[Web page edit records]
• • • •
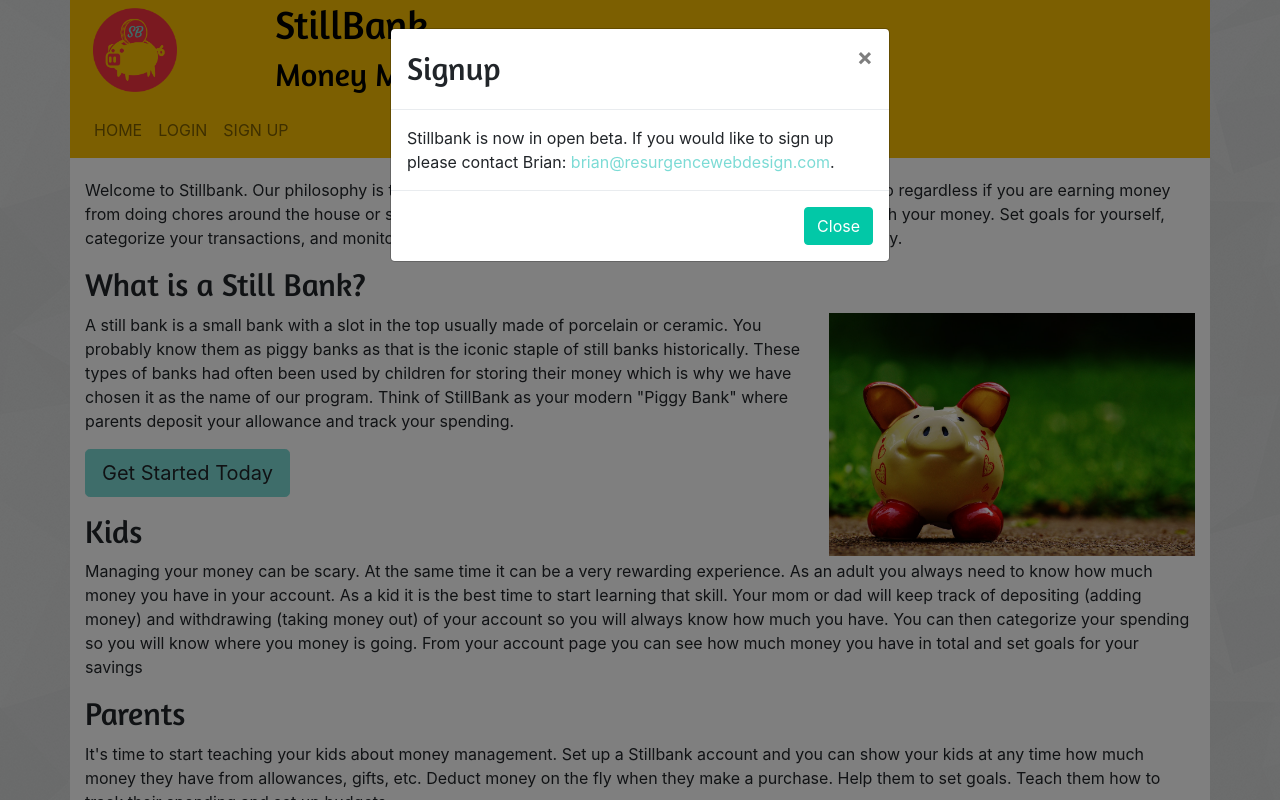
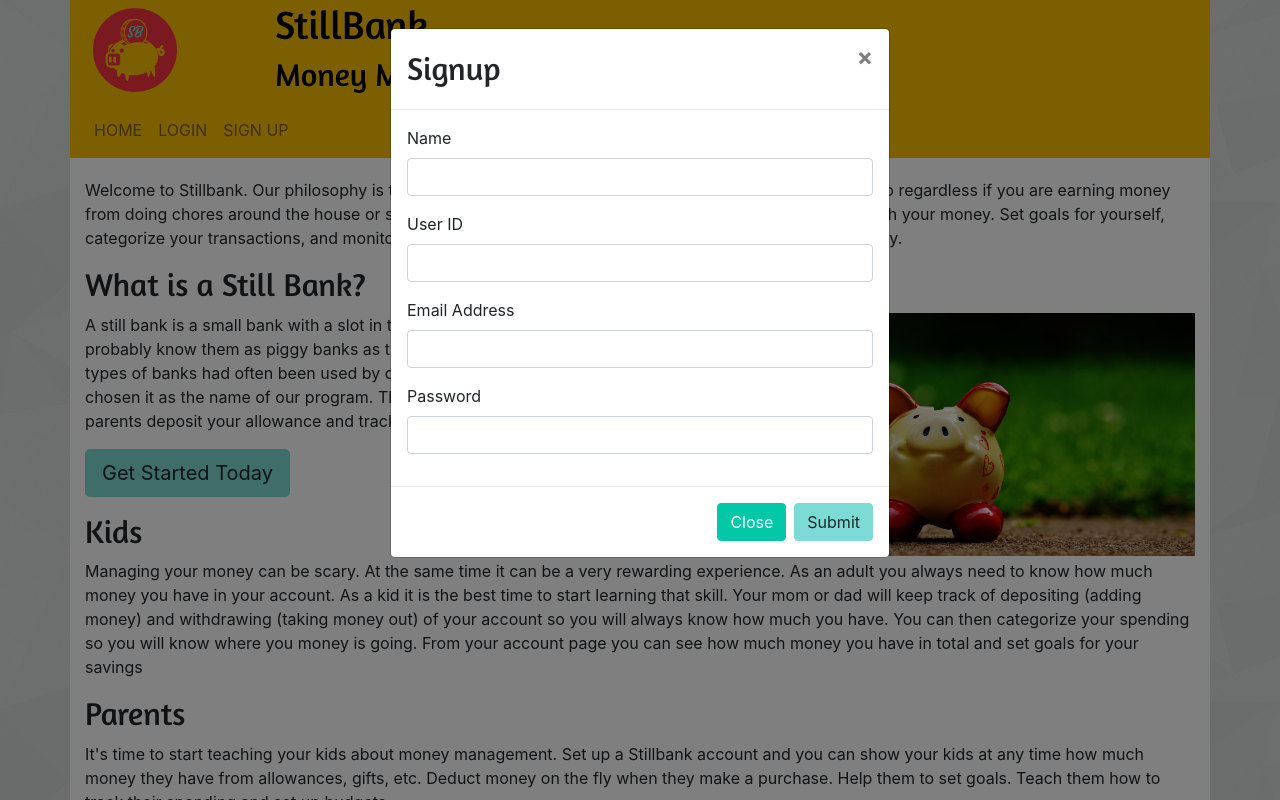
Before and after one commit to ignoreintuition/stillbank, a Vue app: page /#/ in a window 1280 px wide. Both pictures are taken after a click on the button "Get Started Today". Shown: the top 800 px of the page. Built offline with nearby package versions, Linux system fonts and the light colour scheme.

Commit message:
create new account

```diff
--- a/src/components/Admin/Settings.vue
+++ b/src/components/Admin/Settings.vue
@@ -6,6 +6,7 @@
           <li class="breadcrumb-item active">Settings</li>
         </ol>
         <h2> Account Settings </h2>
+        <div id="postMessage"> </div>
         <form @submit.prevent="handleSubmit">
           <div class="form-group">
             <label for="name" class="form-control-label"> Name </label>
@@ -52,7 +53,9 @@ export default {
       evt.preventDefault();
       const url = `${process.env.REST_API}/updatePassword/${this.data.accountID}`;
       const pw = (document.getElementById("password").value);
-      $.post(url, {'password': pw});
+      $.post(url, {'password': pw}, function(d){
+        document.getElementById("postMessage").innerHTML = "<p>Password Updated</p>";
+      });
     },
   },
 };
--- a/src/components/Home.vue
+++ b/src/components/Home.vue
@@ -68,7 +68,7 @@
     <div class="modal fade" id="signupModal" tabindex="-1" role="dialog" aria-labelledby="exampleModalLabel" aria-hidden="true">
       <div class="modal-dialog" role="document">
         <div class="modal-content">
-          <form id = "signupForm">
+          <form id = "signupForm" @submit.prevent="handleSubmit">
             <div class="modal-header">
               <h2 class="modal-title"> Signup </h2>
               <button type="button" class="close" data-dismiss="modal" aria-label="Close">
@@ -76,10 +76,27 @@
               </button>
           </div>
             <div class="modal-body">
-              Stillbank is now in open beta.  If you would like to sign up please contact Brian: <a href="mailto:brian@resurgencewebdesign.com?subject=Stillbank%20Open%20Beta">brian@resurgencewebdesign.com</a>.
+              <div id="newUserMessage"> </div>
+              <div class="form-group">
+                <label for="newName" class="form-control-label"> Name </label>
+                <input id="newName" name="username" class="col-12 form-control" v-model=newAcct.name required> </input>
+              </div>
+              <div class="form-group">
+                <label for="newUsername" class="form-control-label"> User ID </label>
+                <input id="newUsername" name="username" class="col-12 form-control" v-model=newAcct.login required> </input>
+              </div>
+              <div class="form-group">
+                <label for="newEmail" class="form-control-label"> Email Address </label>
+                <input id="newEmail" name="email" class="col-12 form-control"  v-model=newAcct.email required> </input>
+              </div>
+              <div class="form-group">
+                <label for="newPassword" class="form-control-label"> Password </label>
+                <input id="newPassword" name="password" class="col-12 form-control"  v-model=newAcct.password required> </input>
+              </div>
             </div>
             <div class="modal-footer">
               <button type="button" class="btn btn-secondary" data-dismiss="modal">Close</button>
+              <button id="submitButton" type="submit" class="btn btn-primary"> Submit </button>
               </div>
           </form>
         </div>
@@ -97,6 +114,13 @@ export default {
     return {
       data: {
         auth: 1,
+      },
+      newAcct: {
+        name: null,
+        master: true,
+        login: null,
+        password: null,
+        email: null,
       },
     };
   },
@@ -122,6 +146,26 @@ export default {
         document.getElementById("loginButton").disabled = false;
         });
     },
+    handleSubmit(evt) {
+      evt.preventDefault();
+      const url = `${process.env.REST_API}/addMasterAcct`;
+      $.post(url, this.newAcct)
+      .done(d => {
+        if (d.error)
+          document.getElementById("newUserMessage").innerHTML = "<p>Login Already Exists</p>";
+        else {
+          this.newAcct = {
+            name: null,
+            login: null,
+            password: null,
+            email: null,
+          };
+          $('#signupModal').modal('hide');
+          $('#loginModal').modal('show');
+          document.getElementById("loginMessage").innerHTML = "<p>Login in to get started</p>";
+        }
+      });
+    },
   },
 };
 </script>
```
• • • •
* _TASK DIRECTIONS_: Reproduce each entry exactly, without the pictures.

* _RESPONSE TO THE TASK_:
Before and after one commit to ignoreintuition/stillbank, a Vue app: page /#/ in a window 1280 px wide. Both pictures are taken after a click on the button "Get Started Today". Shown: the top 800 px of the page. Built offline with nearby package versions, Linux system fonts and the light colour scheme.

Commit message:
create new account

```diff
--- a/src/components/Admin/Settings.vue
+++ b/src/components/Admin/Settings.vue
@@ -6,6 +6,7 @@
           <li class="breadcrumb-item active">Settings</li>
         </ol>
         <h2> Account Settings </h2>
+        <div id="postMessage"> </div>
         <form @submit.prevent="handleSubmit">
           <div class="form-group">
             <label for="name" class="form-control-label"> Name </label>
@@ -52,7 +53,9 @@ export default {
       evt.preventDefault();
       const url = `${process.env.REST_API}/updatePassword/${this.data.accountID}`;
       const pw = (document.getElementById("password").value);
-      $.post(url, {'password': pw});
+      $.post(url, {'password': pw}, function(d){
+        document.getElementById("postMessage").innerHTML = "<p>Password Updated</p>";
+      });
     },
   },
 };
--- a/src/components/Home.vue
+++ b/src/components/Home.vue
@@ -68,7 +68,7 @@
     <div class="modal fade" id="signupModal" tabindex="-1" role="dialog" aria-labelledby="exampleModalLabel" aria-hidden="true">
       <div class="modal-dialog" role="document">
         <div class="modal-content">
-          <form id = "signupForm">
+          <form id = "signupForm" @submit.prevent="handleSubmit">
             <div class="modal-header">
               <h2 class="modal-title"> Signup </h2>
               <button type="button" class="close" data-dismiss="modal" aria-label="Close">
@@ -76,10 +76,27 @@
               </button>
           </div>
             <div class="modal-body">
-              Stillbank is now in open beta.  If you would like to sign up please contact Brian: <a href="mailto:brian@resurgencewebdesign.com?subject=Stillbank%20Open%20Beta">brian@resurgencewebdesign.com</a>.
+              <div id="newUserMessage"> </div>
+              <div class="form-group">
+                <label for="newName" class="form-control-label"> Name </label>
+                <input id="newName" name="username" class="col-12 form-control" v-model=newAcct.name required> </input>
+              </div>
+              <div class="form-group">
+                <label for="newUsername" class="form-control-label"> User ID </label>
+                <input id="newUsername" name="username" class="col-12 form-control" v-model=newAcct.login required> </input>
+              </div>
+              <div class="form-group">
+                <label for="newEmail" class="form-control-label"> Email Address </label>
+                <input id="newEmail" name="email" class="col-12 form-control"  v-model=newAcct.email required> </input>
+              </div>
+              <div class="form-group">
+                <label for="newPassword" class="form-control-label"> Password </label>
+                <input id="newPassword" name="password" class="col-12 form-control"  v-model=newAcct.password required> </input>
+              </div>
             </div>
             <div class="modal-footer">
               <button type="button" class="btn btn-secondary" data-dismiss="modal">Close</button>
+              <button id="submitButton" type="submit" class="btn btn-primary"> Submit </button>
               </div>
           </form>
         </div>
@@ -97,6 +114,13 @@ export default {
     return {
       data: {
         auth: 1,
+      },
+      newAcct: {
+        name: null,
+        master: true,
+        login: null,
+        password: null,
+        email: null,
       },
     };
   },
@@ -122,6 +146,26 @@ export default {
         document.getElementById("loginButton").disabled = false;
         });
     },
+    handleSubmit(evt) {
+      evt.preventDefault();
+      const url = `${process.env.REST_API}/addMasterAcct`;
+      $.post(url, this.newAcct)
+      .done(d => {
+        if (d.error)
+          document.getElementById("newUserMessage").innerHTML = "<p>Login Already Exists</p>";
+        else {
+          this.newAcct = {
+            name: null,
+            login: null,
+            password: null,
+            email: null,
+          };
+          $('#signupModal').modal('hide');
+          $('#loginModal').modal('show');
+          document.getElementById("loginMessage").innerHTML = "<p>Login in to get started</p>";
+        }
+      });
+    },
   },
 };
 </script>
```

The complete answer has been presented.